TASK
Nothing but a number belongs in the answer: the count of lines below that contain the word "views".

DATA SUPPLIED

☆ ☆ ☆ ☆ ☆ ☆ ☆

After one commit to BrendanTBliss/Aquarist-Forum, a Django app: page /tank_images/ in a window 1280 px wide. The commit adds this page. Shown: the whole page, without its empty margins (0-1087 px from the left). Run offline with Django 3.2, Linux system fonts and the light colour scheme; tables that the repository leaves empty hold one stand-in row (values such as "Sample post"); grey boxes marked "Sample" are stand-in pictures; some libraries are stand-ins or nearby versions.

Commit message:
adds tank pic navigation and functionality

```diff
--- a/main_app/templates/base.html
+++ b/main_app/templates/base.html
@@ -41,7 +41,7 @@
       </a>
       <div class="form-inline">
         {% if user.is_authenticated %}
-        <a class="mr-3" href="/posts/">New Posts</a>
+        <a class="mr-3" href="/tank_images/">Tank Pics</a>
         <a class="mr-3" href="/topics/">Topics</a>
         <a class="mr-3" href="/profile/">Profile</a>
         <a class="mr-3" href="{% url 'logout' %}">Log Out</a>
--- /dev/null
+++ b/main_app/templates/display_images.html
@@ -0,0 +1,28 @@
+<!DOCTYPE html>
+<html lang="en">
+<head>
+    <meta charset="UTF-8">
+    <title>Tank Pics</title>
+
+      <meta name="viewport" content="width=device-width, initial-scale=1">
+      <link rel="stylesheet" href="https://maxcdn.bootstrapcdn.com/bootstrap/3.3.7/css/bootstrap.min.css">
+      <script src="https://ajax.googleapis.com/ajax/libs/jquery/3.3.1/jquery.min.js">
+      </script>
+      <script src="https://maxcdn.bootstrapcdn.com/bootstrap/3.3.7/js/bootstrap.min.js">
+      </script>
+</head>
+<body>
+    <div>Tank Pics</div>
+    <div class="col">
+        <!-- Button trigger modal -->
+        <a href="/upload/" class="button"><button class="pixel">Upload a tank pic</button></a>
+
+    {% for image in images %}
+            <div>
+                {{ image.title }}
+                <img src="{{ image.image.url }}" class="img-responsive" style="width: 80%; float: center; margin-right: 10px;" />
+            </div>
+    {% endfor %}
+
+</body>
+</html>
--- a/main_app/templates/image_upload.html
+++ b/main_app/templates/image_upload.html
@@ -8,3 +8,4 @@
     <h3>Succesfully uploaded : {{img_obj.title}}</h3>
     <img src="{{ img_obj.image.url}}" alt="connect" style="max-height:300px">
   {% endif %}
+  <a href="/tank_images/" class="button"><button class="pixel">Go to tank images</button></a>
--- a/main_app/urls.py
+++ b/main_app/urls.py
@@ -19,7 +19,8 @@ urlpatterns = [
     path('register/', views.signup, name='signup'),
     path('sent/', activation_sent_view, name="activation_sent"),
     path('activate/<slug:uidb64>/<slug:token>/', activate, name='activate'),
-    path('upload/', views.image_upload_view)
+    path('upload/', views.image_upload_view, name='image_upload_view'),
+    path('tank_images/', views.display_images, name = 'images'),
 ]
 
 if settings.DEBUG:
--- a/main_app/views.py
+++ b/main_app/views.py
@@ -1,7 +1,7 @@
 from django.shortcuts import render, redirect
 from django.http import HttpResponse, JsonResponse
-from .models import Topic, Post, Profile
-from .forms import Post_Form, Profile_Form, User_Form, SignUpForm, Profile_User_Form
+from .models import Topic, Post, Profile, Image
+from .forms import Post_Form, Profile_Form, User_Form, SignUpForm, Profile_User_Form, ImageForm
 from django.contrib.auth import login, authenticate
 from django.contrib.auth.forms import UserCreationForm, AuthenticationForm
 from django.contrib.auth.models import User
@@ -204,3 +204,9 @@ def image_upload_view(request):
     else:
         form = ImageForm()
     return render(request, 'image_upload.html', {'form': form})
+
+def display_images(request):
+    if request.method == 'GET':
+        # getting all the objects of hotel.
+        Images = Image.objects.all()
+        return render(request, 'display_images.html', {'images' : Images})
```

☆ ☆ ☆ ☆ ☆ ☆ ☆

ANSWER SPACE
6